Home > Public Events & Education > Conversations > Conversations 2015 > Should a Christian Be Elected President?
Oct  2015 07
Should a Christian Be Elected President?

These days, some politicians and other leaders are questioning the fitness of Muslims to be citizens or to be elected officials. There is also a shadow assumption that, since all of the U.S. presidents have been oriented toward Christianity (whether actual believers or adherents), a Christian president is no problem.

Well, I don’t believe a president who is a Christian is necessarily “no problem.”

No, I am not siding with radical atheists who treat religion with the same categories used by fundamentalists: either one is all in and talks and acts like a fundamentalist, or one is not a real believer. (As a progressive Christian, I am often treated by atheists as an anomaly or as a heretic.)

Nor am I questioning the wisdom and rightness of Article VI of the Constitution of the U.S.—“…no religious Test shall ever be required as a Qualification to any Office or public Trust under the United States.”

I am not backing some kind of public test of a candidate’s orthodoxy. But neither am I willing to give any “Christian” candidate a pass on her or his faith. I would rather know about a candidate’s beliefs that might affect how he or she governs.

A famous example is not from a president but from a Secretary of the Interior. James Watt served in the Reagan administration. He believed in an imminent Second Coming.

What if he linked that belief to a practice of exploiting natural resources with abandon; if Jesus is coming soon, environmental stewardship maybe unimportant. (In fairness to Mr. Watt, he did not explicitly make that link, although some members of the media implied the link from his actions.)

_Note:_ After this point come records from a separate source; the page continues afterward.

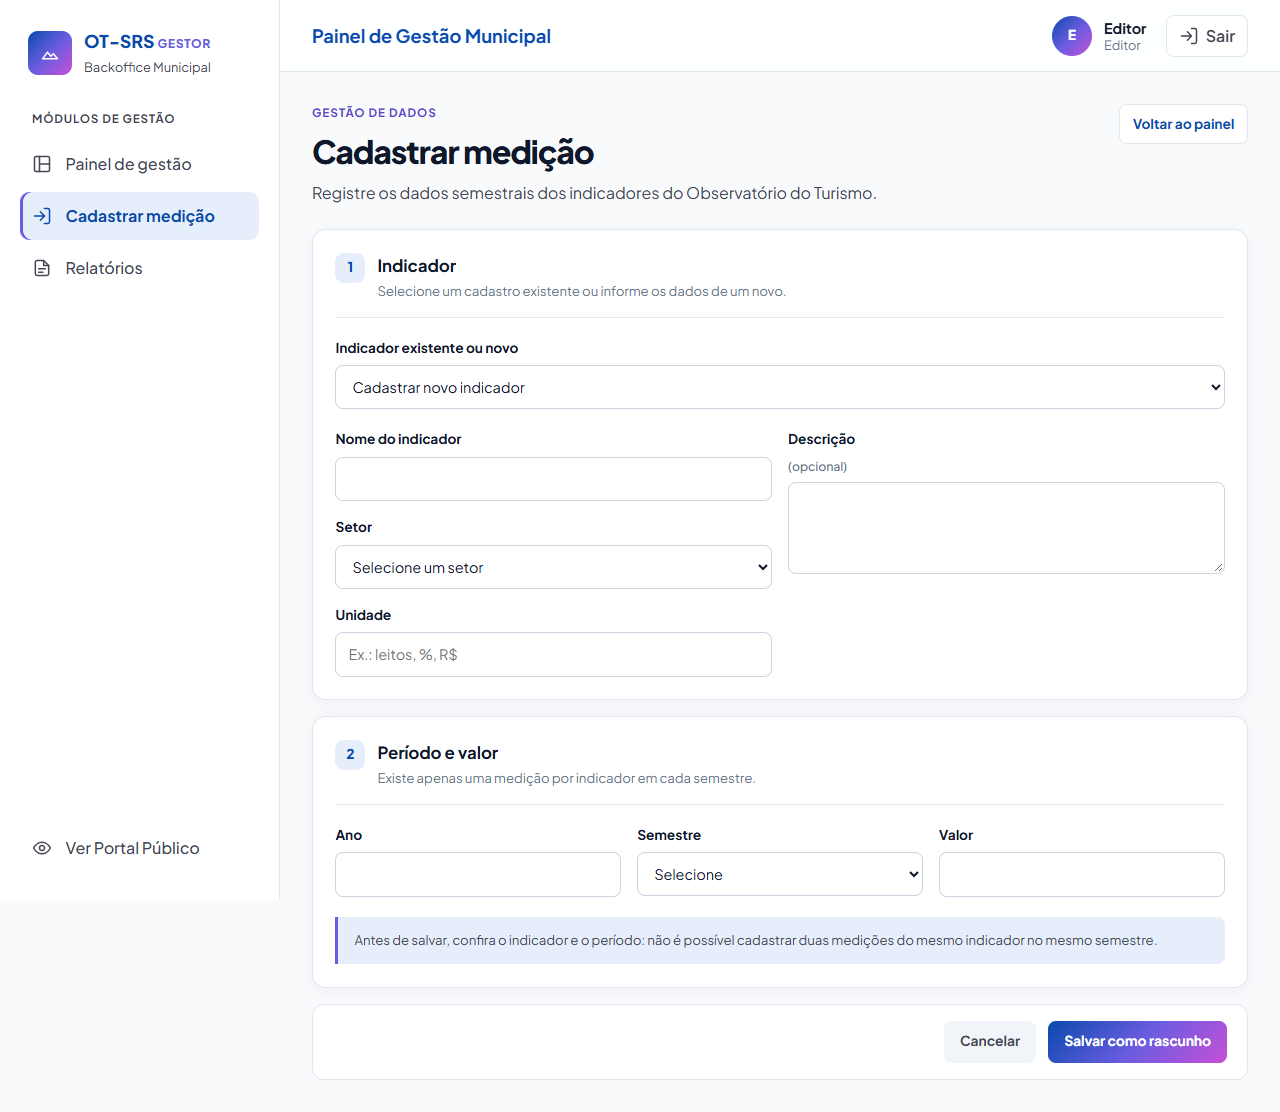
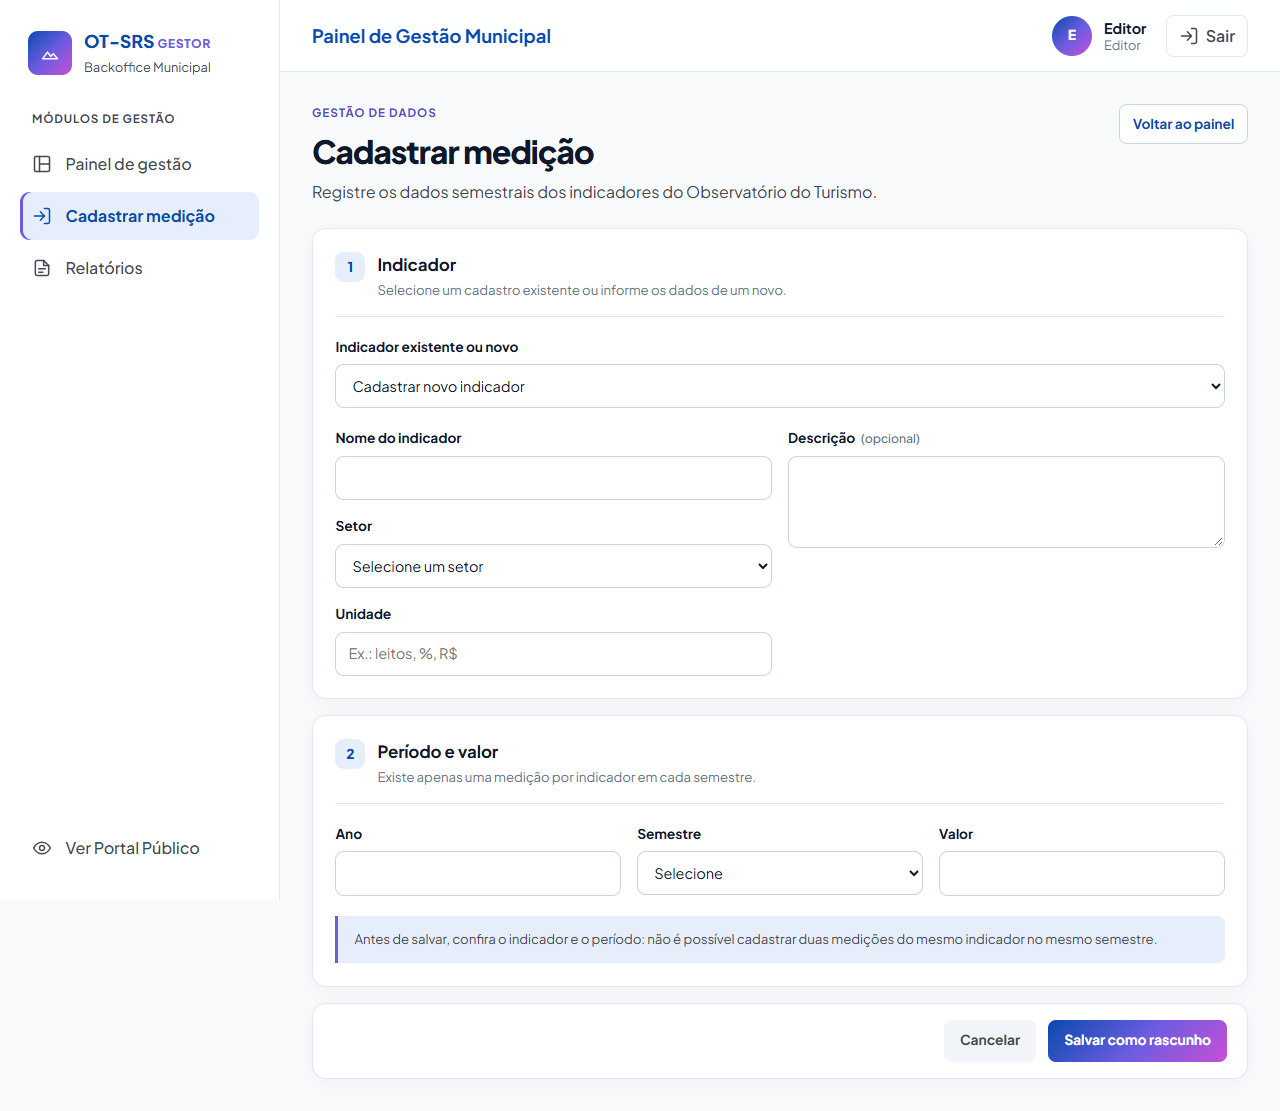
docs: atualiza as evidências do PR #221

diff --git a/docs/evidencias/pr-221/README.md b/docs/evidencias/pr-221/README.md
@@ -1,10 +1,11 @@
 # Evidências do PR #221: cadastro e edição de medições
 
-As capturas foram feitas na branch do PR (`30af385`) contra a API real, com Postgres e o seed. A sessão era do perfil editor, no Chrome, em 375 e 1280 px. Antes das capturas, duas medições de 2026/1 foram criadas em rascunho pela API: Número de leitos (id 24) e Taxa de ocupação (id 25). Nenhuma página rola na horizontal. O único erro no console é a resposta `409` da tentativa de duplicar, que é esperada.
+As capturas foram feitas na branch do PR (`e04677c`, já com o visual alinhado à Tela 6 do #220) contra a API real, com Postgres e o seed. A sessão era do perfil editor, no Chrome, em 375 e 1280 px. Antes das capturas, duas medições de 2026/1 foram criadas em rascunho pela API: Número de leitos (id 24) e Taxa de ocupação (id 25). Nenhuma página rola na horizontal. Os únicos erros no console são esperados: o `409` da tentativa de duplicar e o `500` forçado no estado de erro.
 
 | Arquivo | O que mostra |
 |---|---|
 | `cadastro-novo-indicador-375.png`, `cadastro-novo-indicador-1280.png` | `/admin/medicoes/nova` com "Cadastrar novo indicador": nome, descrição, setor e unidade, além do aviso de uma medição por indicador e semestre |
 | `cadastro-duplicada-409-375.png`, `cadastro-duplicada-409-1280.png` | Número de leitos em 2026/1 de novo: o `409` da API aparece no formulário ("Já existe uma medição deste indicador em 2026/1"), e ano, semestre e valor continuam preenchidos |
-| `editar-rascunho-375.png`, `editar-rascunho-1280.png` | `/admin/medicoes/25/editar`: o rascunho carregado com o indicador, o período e o valor, e o botão "Salvar alterações" |
+| `editar-rascunho-375.png`, `editar-rascunho-1280.png` | `/admin/medicoes/25/editar`: o rascunho carregado com o indicador, o período e o valor (com a unidade na linha do rótulo), e o botão "Salvar alterações" |
 | `editar-publicada-375.png`, `editar-publicada-1280.png` | `/admin/medicoes/1/editar`: a medição publicada só para leitura, com "Despublique para editar" e sem botão de salvar |
+| `erro-consulta-375.png`, `erro-consulta-1280.png` | Falha ao carregar o formulário, com `/api/setores` respondendo `500` (interceptado no navegador): o estado de erro e o "Tentar novamente" no mesmo formato do painel |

Have you heard of dominionism? This is a radical form of Christianity that, while relatively small in number of true-believer adherents, pushes a broader set of Christian claims to their logical extremes.

Dominionists support theocracy over democracy, believe that the U.S. must act as a vehicle of evangelism for Jesus Christ, have strategies to dominate every sector of society, and have supported creating and enforcing laws based on Old Testament texts to stone adulterers and disobedient children.

Some critics claim that many military commanders are dominionists. (The Air Force used biblical texts from apocalyptic books to train missile silo personnel, until the training was exposed.)

The law school that began at Oral Roberts University and was moved to Regent University was a dominionist-oriented school (law is one of the sectors that must be dominated); former presidential candidate Michelle Bachmann is a graduate. One might sniff out dominionist leanings in some recent acts of “civil disobedience” in regard to same sex marriage.

To use a phrase from the pragmatist philosopher William James, what is the “cash value,” the experiential difference that a belief makes?

In terms of candidates for public office, I think it is legitimate for the public to know any belief, religious or otherwise, a candidate holds that has “cash value” in regard to public policy.

I do not want a president who wants to march Christian soldiers into battle, conquer the environment, criminalize the poor, punish wrongdoers with all the hell-on-earth humans can assemble, undermine messy democracy with a more tidy but enlightened and orthodox rule, or turn every opponent into an enemy.

Yet I can imagine a “Christian” candidate capable of all these actions.

Should a Christian be president?

My answer: it depends on what that person believes and how that person acts. And my answer would be the same regardless of the religion, or lack of religion, exhibited a candidate.

No religion is inherently compatible with a democratic republic that that requires an educated, moral populace and the protection of minority rights.

I want to know the cash-value of a candidate’s beliefs because, as a Christian and as a U.S. citizen, I want to judge whether that value squares with my commitments and with the “better angels” of the United States of America.


Browse more posts by: Gary Peluso-Verdend, Phillips Faculty
Phillips Theological Seminary offers Christian graduate theological education
in service of intelligent, just, and compassionate religious and civic communities. We welcome
students to a safe space for truth-seeking conversations about the Bible, Jesus, and faithful living.
Courses available on campus and online for certificate, diploma, MDiv, MAMC, MASJ, & MTS
programs, and on campus for the DMin program.

Phillips Theological Seminary

901 N. Mingo Road
Tulsa, OK 74116

p 918-610-8303
f 918-610-8404

Campus & Directions

Site content © 2005-18 Phillips Theological Seminary

The materials on this website are owned, held, or licensed by Phillips Theological Seminary and are available for personal, non-commercial, and educational use, provided Phillips is properly cited. Any commercial use of the materials, without the written permission by Phillips Theological Seminary, is strictly prohibited.

Site design, programming, and CMS © 2005-18 Verdend Interactive

Like PTS on Facebook
Follow PTS on Twitter
Subscribe to RSS and Podcasts